It’s not easy being the marketing communications (marcom) manager of a B-to-B company.
In addition to the usual marketing communications challenges you must deal with, there are several unique issues B-to-B marcom managers face: 1) marketing technical products that they may be unfamiliar with, 2) understanding the B-to-B prospect and 3) the motives behind customers’ buying decisions.
Marketing products that are technical and complex means marketing products that are difficult to understand.
B-to-B agency owner Joe Lane once commented, “Consumer marketing is simple thoughts for simple folks.”
When you’re advertising a bar of soap or a chocolate cake mix, neither you nor your agency has a difficult time grasping the features and advantages of your product. But when the product is a semiconductor or a spectrophotometer, marketing that product involves achieving a degree of understanding that is not always easy to attain.
One shortcut I’ve discovered to understanding technology: Buy and read a children’s book on the subject. If an explanation is intended for a child, a lay adult can certainly understand it. If there is no children’s book available, buy a nontechnical book on the subject intended for a lay audience.
For example, I once had the assignment to write a brochure for a company that bought and sold gold and silver bullion, a topic which, at the time, I knew nothing about. I bought a popular book about gold written for teenagers and quickly got up to speed with a basic education on the subject.
You might also take a course to get up to speed. One ad agency account executive was assigned a welding account, and found that he could not understand the terminology the client used. Nor could he empathize with the needs and concerns of their target market, professional welders. His solution was to take a course in welding 101, which eventually turned into a series of classes that led to his becoming a certified welder.

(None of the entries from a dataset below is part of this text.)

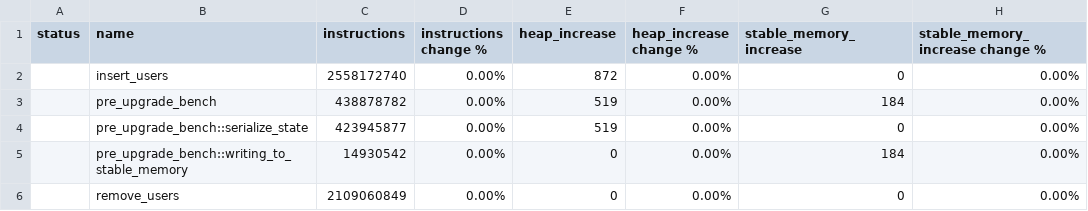
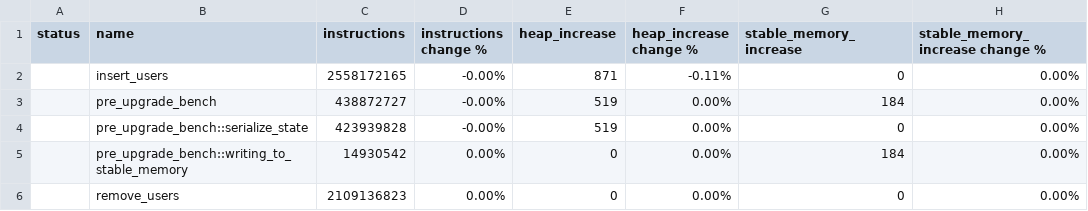
Before and after one commit to dfinity/canbench, a CSV file: examples/btreemap_vs_hashmap/canbench_results.csv, drawn as a sheet.

```diff
--- a/examples/btreemap_vs_hashmap/canbench_results.csv
+++ b/examples/btreemap_vs_hashmap/canbench_results.csv
@@ -1,6 +1,6 @@
 status,name,instructions,instructions change %,heap_increase,heap_increase change %,stable_memory_increase,stable_memory_increase change %
-,insert_users,2558172740,0.00%,872,0.00%,0,0.00%
-,pre_upgrade_bench,438878782,0.00%,519,0.00%,184,0.00%
-,pre_upgrade_bench::serialize_state,423945877,0.00%,519,0.00%,0,0.00%
+,insert_users,2558172165,-0.00%,871,-0.11%,0,0.00%
+,pre_upgrade_bench,438872727,-0.00%,519,0.00%,184,0.00%
+,pre_upgrade_bench::serialize_state,423939828,-0.00%,519,0.00%,0,0.00%
 ,pre_upgrade_bench::writing_to_stable_memory,14930542,0.00%,0,0.00%,184,0.00%
-,remove_users,2109060849,0.00%,0,0.00%,0,0.00%
+,remove_users,2109136823,0.00%,0,0.00%,0,0.00%
```
Also changed, not shown: 23 other files.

Bob Bly is a freelance copywriter who has written copy for more than 100 clients including IBM, AT&T, Praxair, Intuit, Forbes, and Ingersoll-Rand. McGraw-Hill calls Bob “America’s top copywriter” and he is the author of 90 books, including “The Copywriter's Handbook.” Find him online at www.bly.com or call (973) 263-0562.